Deutsches Institut für Japanstudien
Jochi Kioizaka Bldg. 2F
7-1 Kioicho, Chiyoda-ku
Tokyo 102-0094, Japan
Tel: 03 – 3222 5198, Fax: 03 – 3222 5420
The presentation will be given in English. The DIJ Social Science Study Group is a forum for young scholars and Ph.D. candidates in the field of Social Sciences organized by Maren Godzik and Barbara Holthus. All are welcome to attend, but registration is appreciated.
Better Half: Political Candidacy and the Electoral Role of the Spouse in Japan
June 27, 2012 / 6.30 P.M.
Dyron Dabney, Albion College, Michigan
This research study is sensitive to the supportive (or unsupportive) role played by both female and male spouses in the electoral process. As alluded to in the project title, the spouse frequently is credited as being the better part, or the more valuable half of a partnership in everyday life. However, as a partner within the context of a political life, the spouse often is undervalued as a political asset, operative, or “broker” of votes in the electoral arena by those who organize campaigns, as well as by those who observe them. The study evaluates the participatory role and participatory consequence of the spouse—labeled the “spousal effect”—in local-, state- and national-level election campaigns in Japan. The study credits the spouse as a critical player in shaping election campaigns, and thus electoral outcomes, much in a manner similar to local politicians, campaign managers and association leaders.

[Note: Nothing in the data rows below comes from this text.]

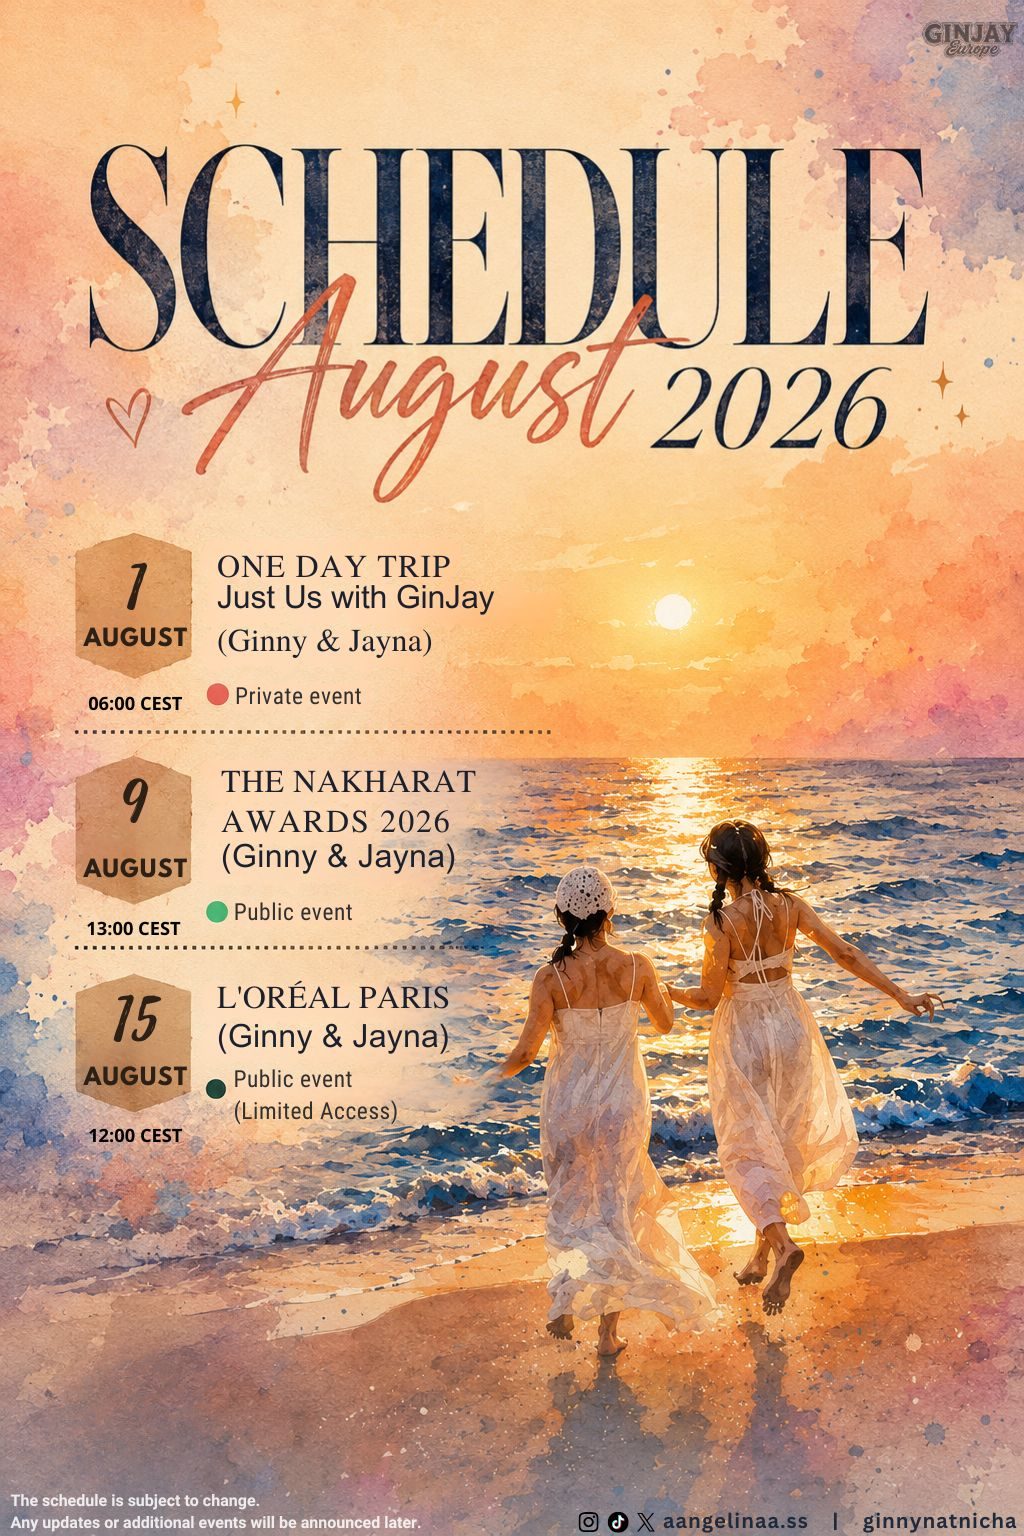
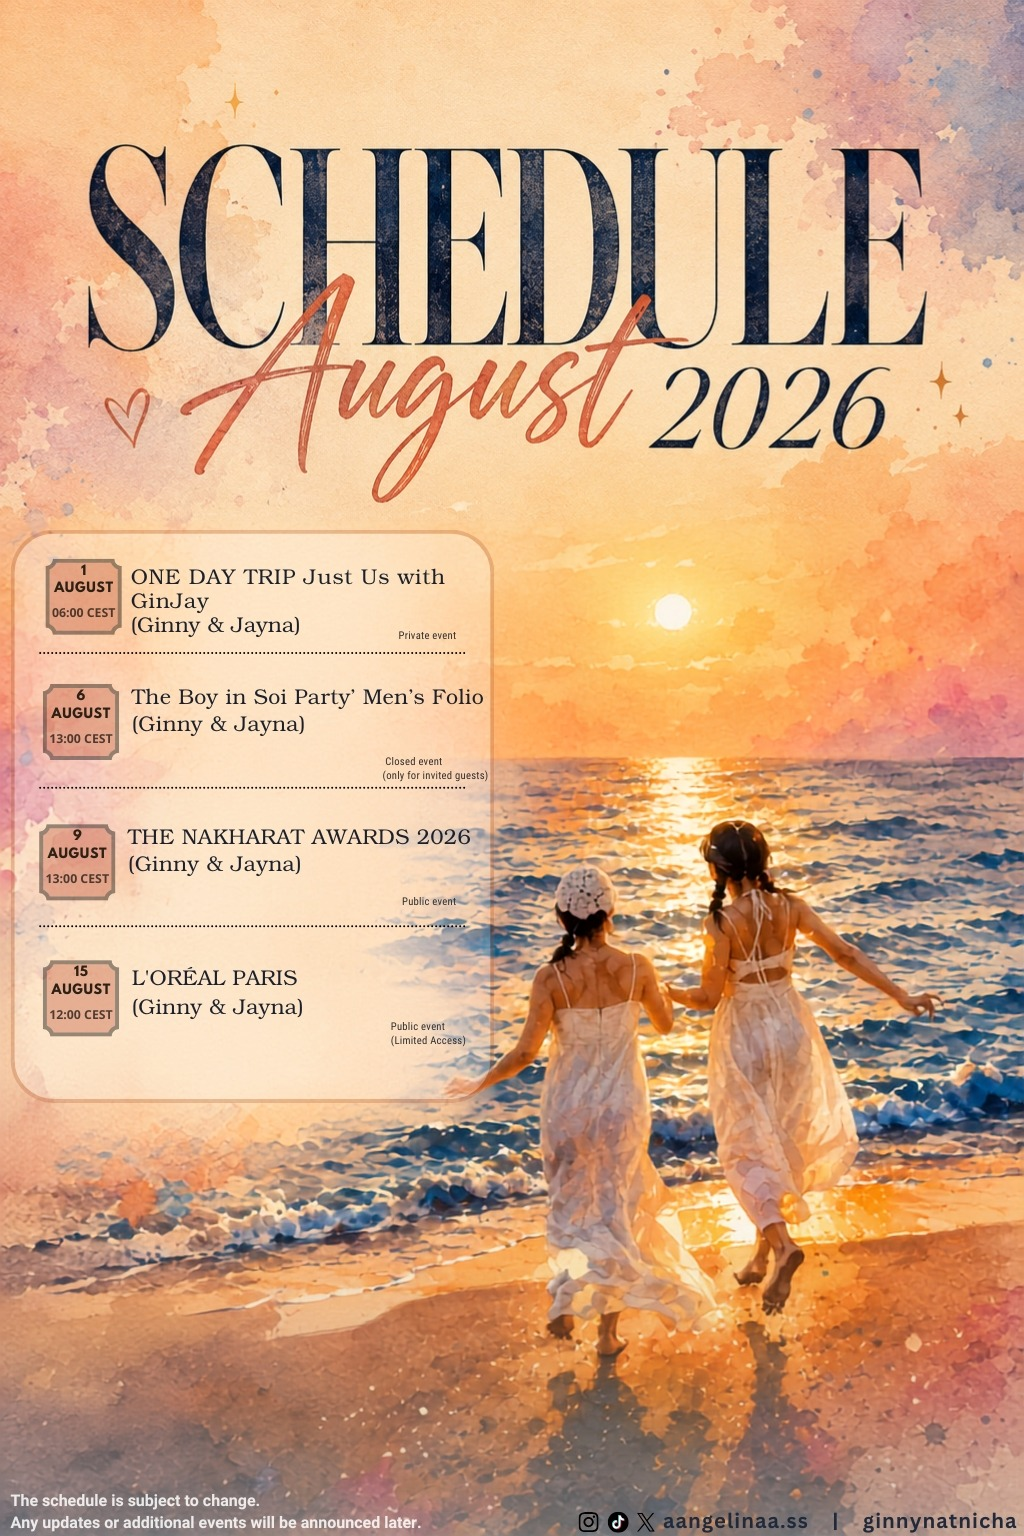
Update August schedule and poster

diff --git a/src/data/schedule.js b/src/data/schedule.js
@@ -16,6 +16,15 @@ export const currentSchedule = {
     },
     {
       id: 2,
+      date: "6 August",
+      title: "The Boy in Soi Party – Men’s Folio",
+      artist: "Ginny & Jayna",
+      type: "Closed event",
+      time: "13:00 CEST",
+      details: ["Only for invited guests"],
+    },
+    {
+      id: 3,
       date: "9 August",
       title: "The Nakharat Awards 2026",
       artist: "Ginny & Jayna",
@@ -24,7 +33,7 @@ export const currentSchedule = {
       details: [],
     },
     {
-      id: 3,
+      id: 4,
       date: "15 August",
       title: "L’Oréal Paris",
       artist: "Ginny & Jayna",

The research study establishes a number of spousal support “types” or categories via interview with female and male spouses and their corresponding legislative seat-seeking counterpart, participant observation and media analyses of the actions of spouses. Moreover, the research exposes the complexity of the spouse’s participation in and influence on election campaigns based on geographic region, generation/age, sex, political party membership, voter expectations, tenure in office and the level of elected office. Individual participatory motivations aside, these variables constrain and enable spousal participation. In other words, even though the spouse may be identified as a valuable member of the campaign team, he/she often has limited independent control over the design of the role and scope of participation in the election campaign.
Dyron Dabney is Assistant Professor in the Department of Political Science at Albion College, Albion, Michigan. His research include campaigns and elections, political parties, political participation and elite politics. He is currently a Visiting Professor at Waseda University, Tokyo.